Scan the entries below for the string "family" and copy every line where it turns up.

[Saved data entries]
-- Opening Marker --

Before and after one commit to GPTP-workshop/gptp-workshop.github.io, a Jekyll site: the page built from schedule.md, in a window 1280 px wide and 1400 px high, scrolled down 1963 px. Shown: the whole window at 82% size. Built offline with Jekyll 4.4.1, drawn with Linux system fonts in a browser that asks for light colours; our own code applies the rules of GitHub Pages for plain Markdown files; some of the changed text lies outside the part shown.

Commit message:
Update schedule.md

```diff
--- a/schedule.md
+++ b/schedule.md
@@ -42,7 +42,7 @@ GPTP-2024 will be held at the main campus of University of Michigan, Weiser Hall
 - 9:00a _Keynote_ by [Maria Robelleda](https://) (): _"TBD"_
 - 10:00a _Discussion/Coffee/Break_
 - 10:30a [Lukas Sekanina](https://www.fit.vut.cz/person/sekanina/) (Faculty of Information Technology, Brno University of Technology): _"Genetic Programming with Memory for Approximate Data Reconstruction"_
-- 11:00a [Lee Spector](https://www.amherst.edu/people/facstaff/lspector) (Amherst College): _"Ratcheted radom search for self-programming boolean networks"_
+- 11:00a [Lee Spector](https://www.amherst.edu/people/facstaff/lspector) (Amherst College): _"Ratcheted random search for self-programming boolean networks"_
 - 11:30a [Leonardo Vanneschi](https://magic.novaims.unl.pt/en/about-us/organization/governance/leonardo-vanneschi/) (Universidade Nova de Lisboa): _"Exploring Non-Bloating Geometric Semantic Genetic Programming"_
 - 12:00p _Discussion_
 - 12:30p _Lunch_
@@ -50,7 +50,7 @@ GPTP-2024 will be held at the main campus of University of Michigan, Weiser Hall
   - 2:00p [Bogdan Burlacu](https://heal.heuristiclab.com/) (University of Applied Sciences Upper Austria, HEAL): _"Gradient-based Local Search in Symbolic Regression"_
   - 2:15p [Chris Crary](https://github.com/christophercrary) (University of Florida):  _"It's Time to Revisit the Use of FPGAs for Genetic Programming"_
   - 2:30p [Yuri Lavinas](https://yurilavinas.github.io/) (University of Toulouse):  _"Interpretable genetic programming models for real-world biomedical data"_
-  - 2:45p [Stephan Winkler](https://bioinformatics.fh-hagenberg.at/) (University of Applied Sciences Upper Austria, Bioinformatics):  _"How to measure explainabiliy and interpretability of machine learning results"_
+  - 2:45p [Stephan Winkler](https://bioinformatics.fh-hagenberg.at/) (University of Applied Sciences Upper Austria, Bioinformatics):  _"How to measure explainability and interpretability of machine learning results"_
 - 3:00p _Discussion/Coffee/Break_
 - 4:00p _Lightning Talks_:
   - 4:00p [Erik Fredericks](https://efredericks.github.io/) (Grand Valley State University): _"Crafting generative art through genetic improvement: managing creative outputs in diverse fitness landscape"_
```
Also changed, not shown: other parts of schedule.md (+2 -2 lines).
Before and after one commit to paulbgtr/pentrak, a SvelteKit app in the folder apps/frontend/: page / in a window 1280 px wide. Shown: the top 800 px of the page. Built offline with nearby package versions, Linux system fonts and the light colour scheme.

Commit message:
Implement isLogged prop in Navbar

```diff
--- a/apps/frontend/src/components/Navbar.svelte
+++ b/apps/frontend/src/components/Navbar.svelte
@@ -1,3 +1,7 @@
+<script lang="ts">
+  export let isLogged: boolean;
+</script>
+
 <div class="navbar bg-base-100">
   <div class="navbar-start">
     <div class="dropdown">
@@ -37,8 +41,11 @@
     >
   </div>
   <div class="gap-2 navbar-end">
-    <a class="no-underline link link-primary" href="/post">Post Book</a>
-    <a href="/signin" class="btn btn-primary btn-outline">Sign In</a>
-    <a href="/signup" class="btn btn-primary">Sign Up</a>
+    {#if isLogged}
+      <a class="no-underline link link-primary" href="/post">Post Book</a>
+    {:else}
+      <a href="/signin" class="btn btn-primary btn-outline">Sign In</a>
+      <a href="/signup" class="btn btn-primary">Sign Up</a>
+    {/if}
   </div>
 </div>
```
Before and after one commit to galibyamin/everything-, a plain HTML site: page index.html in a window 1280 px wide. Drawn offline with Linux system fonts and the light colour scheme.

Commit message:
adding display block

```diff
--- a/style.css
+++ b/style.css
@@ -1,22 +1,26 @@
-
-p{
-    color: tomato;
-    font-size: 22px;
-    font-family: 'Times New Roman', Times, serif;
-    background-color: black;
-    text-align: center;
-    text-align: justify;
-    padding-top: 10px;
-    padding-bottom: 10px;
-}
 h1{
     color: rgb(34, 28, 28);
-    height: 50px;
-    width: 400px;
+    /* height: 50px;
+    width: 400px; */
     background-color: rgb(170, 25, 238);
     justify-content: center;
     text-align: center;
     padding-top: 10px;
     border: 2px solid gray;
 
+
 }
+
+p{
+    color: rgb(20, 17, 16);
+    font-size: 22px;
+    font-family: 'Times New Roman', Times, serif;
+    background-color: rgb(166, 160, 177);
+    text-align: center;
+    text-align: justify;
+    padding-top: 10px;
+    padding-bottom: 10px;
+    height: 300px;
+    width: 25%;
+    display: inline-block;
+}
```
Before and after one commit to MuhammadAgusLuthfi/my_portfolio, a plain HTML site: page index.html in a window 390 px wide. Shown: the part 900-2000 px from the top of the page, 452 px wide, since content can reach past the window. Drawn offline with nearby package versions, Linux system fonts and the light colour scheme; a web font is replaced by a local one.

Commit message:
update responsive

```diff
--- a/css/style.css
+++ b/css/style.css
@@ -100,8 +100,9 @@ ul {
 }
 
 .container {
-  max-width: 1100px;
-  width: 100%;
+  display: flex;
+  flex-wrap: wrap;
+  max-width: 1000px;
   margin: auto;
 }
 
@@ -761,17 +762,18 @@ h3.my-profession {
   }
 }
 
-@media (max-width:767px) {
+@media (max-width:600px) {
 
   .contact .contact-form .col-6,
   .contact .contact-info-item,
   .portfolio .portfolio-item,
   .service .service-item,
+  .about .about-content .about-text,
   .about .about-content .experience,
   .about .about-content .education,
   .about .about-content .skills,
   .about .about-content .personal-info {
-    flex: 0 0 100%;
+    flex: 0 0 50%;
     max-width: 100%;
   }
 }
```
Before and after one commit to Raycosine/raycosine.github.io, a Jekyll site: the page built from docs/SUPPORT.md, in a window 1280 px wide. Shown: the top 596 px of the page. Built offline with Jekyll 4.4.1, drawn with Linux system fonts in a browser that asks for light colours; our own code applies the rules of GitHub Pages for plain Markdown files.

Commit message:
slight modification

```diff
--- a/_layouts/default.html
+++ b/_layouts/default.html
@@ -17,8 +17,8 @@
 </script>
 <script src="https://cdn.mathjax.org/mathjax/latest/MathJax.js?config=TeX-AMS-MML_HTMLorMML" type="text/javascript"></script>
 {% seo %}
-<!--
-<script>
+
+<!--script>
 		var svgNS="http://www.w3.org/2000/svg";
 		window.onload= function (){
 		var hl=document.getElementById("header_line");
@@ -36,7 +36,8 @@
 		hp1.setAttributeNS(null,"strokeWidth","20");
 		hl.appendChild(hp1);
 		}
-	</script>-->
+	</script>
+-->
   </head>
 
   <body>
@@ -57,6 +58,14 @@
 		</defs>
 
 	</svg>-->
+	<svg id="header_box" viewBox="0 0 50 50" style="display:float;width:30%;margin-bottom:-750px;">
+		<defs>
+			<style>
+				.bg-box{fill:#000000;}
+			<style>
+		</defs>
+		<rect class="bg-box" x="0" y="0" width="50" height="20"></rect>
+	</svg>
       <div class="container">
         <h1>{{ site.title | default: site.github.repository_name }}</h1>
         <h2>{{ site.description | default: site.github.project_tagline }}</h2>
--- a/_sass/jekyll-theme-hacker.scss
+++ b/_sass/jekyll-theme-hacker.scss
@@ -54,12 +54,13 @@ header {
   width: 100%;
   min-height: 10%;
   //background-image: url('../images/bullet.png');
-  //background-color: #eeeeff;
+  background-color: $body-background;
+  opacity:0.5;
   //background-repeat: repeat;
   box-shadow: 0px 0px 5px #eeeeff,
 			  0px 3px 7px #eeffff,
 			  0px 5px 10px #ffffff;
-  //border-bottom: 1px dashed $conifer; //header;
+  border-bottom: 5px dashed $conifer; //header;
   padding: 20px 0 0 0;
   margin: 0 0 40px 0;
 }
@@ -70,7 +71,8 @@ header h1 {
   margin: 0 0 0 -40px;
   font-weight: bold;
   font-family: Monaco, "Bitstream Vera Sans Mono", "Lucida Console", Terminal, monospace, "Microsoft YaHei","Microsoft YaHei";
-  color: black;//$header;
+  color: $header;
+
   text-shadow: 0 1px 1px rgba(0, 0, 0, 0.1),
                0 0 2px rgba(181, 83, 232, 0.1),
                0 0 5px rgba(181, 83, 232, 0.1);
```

-- Closing Marker --

> RESPONSE AREA:
-    font-family: 'Times New Roman', Times, serif;
+    font-family: 'Times New Roman', Times, serif;
   font-family: Monaco, "Bitstream Vera Sans Mono", "Lucida Console", Terminal, monospace, "Microsoft YaHei","Microsoft YaHei";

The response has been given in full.